Mr Tom Davies, an ‘anti-drink driving campaigner’, has decided to make a song and dance about the need to abolish extraordinary drivers licences (‘EDLs’). It seems the media is obviously agreeable to such steps as they report how easy it is to get one despite the ‘WA road toll spiralling out of control’. Of course while the media points out that ‘about 6 a day’ are being granted, they fail to point out that on any given day, in one Court, there are usually about 20 applications heard in a sitting. Given that any metropolitan or regional court can hear an extraordinary drivers licence application one can make the argument that there are potentially 50 EDL applications per day, with 6 being granted.

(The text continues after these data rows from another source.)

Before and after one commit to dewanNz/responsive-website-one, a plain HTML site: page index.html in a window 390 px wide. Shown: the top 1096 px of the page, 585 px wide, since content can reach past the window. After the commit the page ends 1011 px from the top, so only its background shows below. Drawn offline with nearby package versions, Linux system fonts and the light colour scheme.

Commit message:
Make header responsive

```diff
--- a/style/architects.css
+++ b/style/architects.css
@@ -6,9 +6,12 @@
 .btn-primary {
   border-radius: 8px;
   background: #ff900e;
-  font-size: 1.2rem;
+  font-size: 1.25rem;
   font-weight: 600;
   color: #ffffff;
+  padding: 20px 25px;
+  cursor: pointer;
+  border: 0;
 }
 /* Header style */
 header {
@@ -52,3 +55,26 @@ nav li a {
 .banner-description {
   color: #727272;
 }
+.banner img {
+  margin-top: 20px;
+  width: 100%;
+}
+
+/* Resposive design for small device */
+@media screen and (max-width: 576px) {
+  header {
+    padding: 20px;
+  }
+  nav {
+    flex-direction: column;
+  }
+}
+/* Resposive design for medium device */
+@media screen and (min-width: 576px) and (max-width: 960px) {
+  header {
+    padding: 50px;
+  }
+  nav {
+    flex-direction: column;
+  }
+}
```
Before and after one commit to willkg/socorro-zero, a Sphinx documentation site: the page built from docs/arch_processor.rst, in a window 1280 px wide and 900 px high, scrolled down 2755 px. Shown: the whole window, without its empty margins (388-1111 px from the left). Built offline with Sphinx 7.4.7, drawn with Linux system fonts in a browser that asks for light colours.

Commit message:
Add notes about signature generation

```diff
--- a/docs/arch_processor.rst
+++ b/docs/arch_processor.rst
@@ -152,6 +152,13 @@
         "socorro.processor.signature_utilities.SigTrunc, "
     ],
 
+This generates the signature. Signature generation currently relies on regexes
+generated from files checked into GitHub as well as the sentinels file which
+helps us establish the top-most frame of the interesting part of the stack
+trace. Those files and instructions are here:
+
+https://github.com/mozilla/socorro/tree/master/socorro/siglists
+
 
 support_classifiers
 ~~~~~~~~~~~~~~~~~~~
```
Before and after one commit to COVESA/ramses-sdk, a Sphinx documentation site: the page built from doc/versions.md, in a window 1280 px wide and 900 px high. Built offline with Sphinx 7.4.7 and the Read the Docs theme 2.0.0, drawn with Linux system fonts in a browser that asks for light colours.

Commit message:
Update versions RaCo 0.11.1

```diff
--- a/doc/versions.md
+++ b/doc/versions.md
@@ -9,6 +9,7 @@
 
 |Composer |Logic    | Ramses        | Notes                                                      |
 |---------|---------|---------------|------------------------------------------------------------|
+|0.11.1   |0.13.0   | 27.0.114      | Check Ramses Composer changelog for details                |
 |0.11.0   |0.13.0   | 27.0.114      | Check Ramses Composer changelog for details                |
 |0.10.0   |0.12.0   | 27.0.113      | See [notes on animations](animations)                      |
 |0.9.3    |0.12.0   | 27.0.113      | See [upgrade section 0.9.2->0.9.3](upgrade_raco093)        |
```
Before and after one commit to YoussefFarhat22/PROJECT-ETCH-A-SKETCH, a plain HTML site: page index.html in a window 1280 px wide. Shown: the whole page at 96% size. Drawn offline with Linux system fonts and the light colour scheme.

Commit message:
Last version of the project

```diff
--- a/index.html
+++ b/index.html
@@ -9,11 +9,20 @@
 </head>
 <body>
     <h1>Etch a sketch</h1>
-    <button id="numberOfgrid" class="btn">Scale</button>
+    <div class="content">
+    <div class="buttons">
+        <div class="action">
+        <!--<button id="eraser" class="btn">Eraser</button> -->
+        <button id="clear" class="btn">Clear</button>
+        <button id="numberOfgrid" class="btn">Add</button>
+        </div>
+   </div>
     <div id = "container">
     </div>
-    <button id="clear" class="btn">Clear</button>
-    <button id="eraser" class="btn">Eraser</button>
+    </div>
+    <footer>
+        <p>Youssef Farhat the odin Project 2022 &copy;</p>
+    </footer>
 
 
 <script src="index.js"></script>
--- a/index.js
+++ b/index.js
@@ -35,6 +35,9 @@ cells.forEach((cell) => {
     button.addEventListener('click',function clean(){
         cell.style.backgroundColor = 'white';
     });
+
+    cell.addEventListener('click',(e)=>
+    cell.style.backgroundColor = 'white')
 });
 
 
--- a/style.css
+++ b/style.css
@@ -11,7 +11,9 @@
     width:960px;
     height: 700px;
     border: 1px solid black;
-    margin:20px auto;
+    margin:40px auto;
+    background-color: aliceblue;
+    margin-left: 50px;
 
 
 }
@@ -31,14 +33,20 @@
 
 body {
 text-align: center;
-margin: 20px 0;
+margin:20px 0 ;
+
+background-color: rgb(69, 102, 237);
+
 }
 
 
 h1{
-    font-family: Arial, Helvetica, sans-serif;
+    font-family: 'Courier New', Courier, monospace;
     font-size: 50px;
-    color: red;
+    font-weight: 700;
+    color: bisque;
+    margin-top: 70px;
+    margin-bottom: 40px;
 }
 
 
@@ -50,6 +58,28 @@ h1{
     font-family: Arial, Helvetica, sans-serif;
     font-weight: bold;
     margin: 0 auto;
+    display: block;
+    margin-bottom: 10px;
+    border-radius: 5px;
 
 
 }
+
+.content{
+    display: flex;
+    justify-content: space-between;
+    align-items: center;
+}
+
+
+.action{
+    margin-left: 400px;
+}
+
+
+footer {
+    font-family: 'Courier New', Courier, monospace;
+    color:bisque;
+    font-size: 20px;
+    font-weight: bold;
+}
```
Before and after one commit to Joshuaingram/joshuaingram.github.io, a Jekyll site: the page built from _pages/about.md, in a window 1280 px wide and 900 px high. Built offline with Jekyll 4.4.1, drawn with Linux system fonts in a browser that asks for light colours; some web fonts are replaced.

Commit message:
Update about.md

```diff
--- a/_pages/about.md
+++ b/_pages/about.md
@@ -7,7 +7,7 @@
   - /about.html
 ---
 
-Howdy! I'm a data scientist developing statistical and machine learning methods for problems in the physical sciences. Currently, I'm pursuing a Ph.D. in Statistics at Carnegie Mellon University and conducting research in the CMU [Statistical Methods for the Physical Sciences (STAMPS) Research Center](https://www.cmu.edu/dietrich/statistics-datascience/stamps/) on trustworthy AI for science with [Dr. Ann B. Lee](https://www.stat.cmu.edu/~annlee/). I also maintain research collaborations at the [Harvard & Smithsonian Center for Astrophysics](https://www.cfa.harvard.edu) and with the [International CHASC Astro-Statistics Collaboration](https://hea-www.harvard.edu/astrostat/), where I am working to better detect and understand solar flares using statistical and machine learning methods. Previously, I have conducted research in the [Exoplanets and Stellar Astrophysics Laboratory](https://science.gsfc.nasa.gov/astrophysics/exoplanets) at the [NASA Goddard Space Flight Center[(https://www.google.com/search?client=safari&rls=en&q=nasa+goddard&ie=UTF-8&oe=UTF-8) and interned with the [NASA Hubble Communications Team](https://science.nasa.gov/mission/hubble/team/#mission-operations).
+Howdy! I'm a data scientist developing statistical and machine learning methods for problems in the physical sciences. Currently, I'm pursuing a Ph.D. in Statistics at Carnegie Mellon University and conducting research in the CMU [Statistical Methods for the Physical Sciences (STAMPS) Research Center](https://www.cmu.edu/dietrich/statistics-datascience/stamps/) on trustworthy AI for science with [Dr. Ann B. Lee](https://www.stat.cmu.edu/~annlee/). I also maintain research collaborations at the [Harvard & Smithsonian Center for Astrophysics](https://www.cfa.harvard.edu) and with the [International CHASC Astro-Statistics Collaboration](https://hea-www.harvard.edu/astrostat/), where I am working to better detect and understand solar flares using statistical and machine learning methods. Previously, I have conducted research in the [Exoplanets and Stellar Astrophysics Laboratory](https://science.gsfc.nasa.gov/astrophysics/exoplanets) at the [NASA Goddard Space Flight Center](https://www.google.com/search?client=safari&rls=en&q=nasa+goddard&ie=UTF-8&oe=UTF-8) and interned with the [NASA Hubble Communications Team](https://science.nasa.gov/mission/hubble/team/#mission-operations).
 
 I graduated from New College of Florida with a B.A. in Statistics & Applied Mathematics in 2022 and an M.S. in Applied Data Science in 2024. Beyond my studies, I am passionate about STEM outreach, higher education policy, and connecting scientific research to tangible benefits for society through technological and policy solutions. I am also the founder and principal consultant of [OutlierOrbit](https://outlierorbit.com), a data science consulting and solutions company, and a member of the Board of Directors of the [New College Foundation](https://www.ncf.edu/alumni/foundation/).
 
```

Not exactly a large proportion.
More importantly, Mr Davies and the media fail to point out the proportion of people driving within the parameters of an EDL that have caused any death or serious injuries as a result of being granted their EDL. I suspect the figures are not that newsworthy.
The facts are that WA has a poor public transport network which often does not cover the areas required by many individuals and due to the vast land that is WA it is at times impossible to perform duties such as work or obtain medical attention. Without EDLs unemployment would likely rise and place a burden on those people and families that rely upon their licence. It is also a valuable lesson to people that having a licence is a privilege, not a right.